Top of EXERCISE MATERIALS

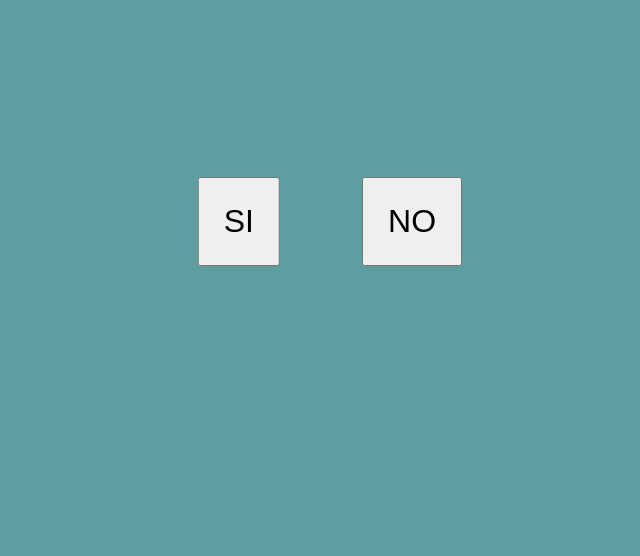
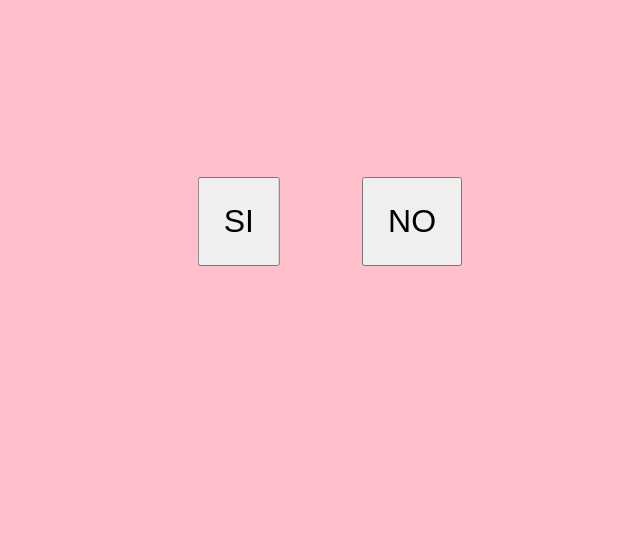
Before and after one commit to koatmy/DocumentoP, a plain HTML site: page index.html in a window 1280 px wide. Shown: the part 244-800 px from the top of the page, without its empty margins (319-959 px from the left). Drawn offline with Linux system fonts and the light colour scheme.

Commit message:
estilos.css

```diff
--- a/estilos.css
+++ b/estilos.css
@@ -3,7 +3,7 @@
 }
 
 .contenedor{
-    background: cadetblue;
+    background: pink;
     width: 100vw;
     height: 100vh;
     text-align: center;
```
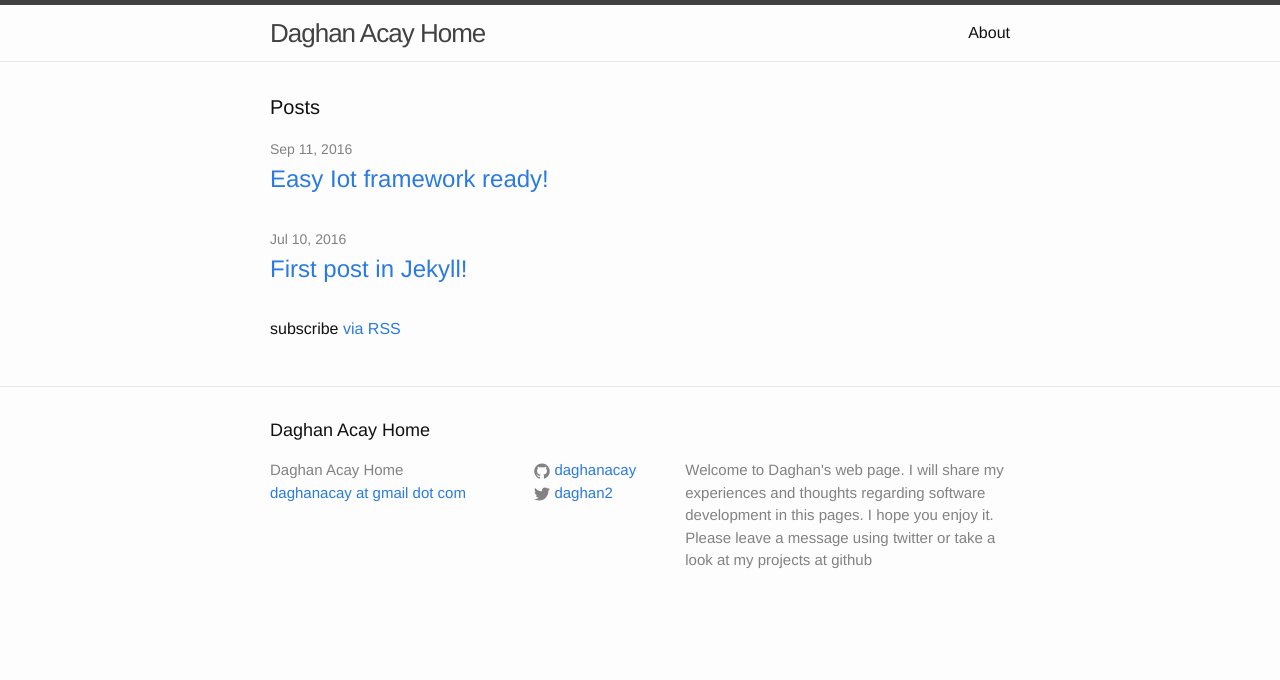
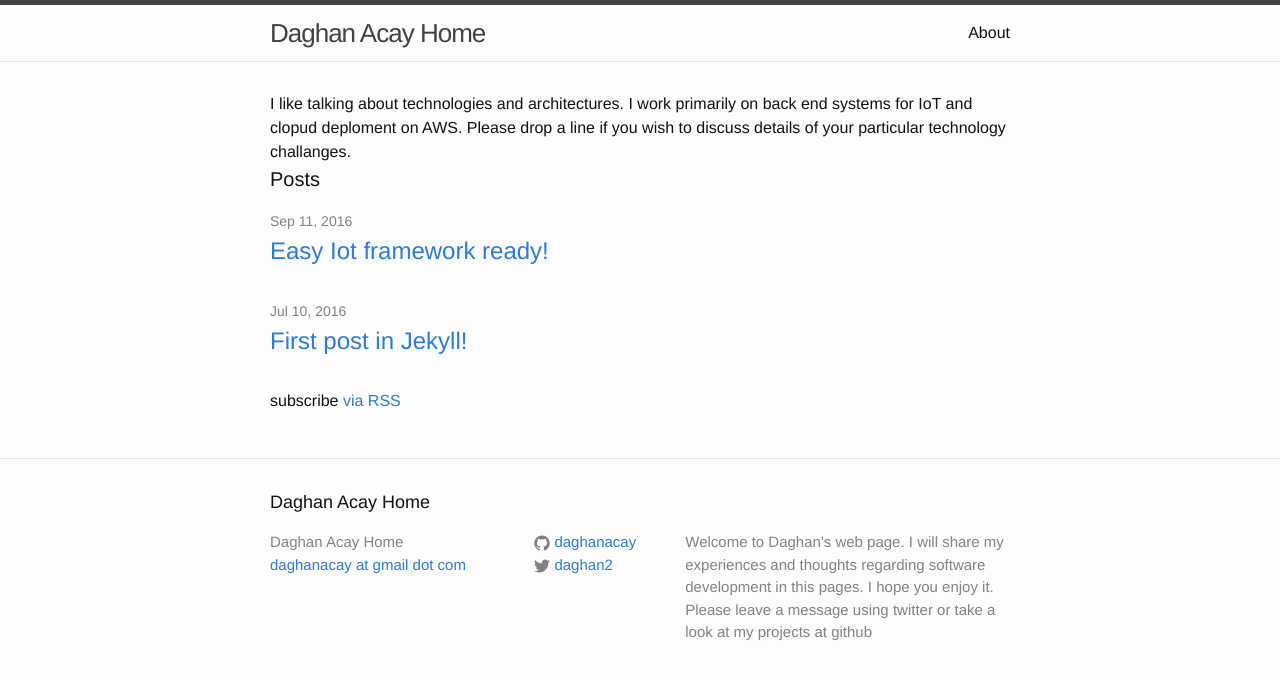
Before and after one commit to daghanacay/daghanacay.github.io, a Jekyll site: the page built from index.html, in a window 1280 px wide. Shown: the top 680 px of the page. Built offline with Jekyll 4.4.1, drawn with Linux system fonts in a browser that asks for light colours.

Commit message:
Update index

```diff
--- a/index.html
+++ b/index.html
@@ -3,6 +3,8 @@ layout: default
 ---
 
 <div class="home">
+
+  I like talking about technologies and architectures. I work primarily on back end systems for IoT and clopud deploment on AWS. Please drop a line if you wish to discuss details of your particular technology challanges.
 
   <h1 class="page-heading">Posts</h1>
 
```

Bottom of EXERCISE MATERIALS

■ WORK ORDER:
Copy out each line of the records where the word "estilos" appears.

■ THE ANSWER:
estilos.css
--- a/estilos.css
+++ b/estilos.css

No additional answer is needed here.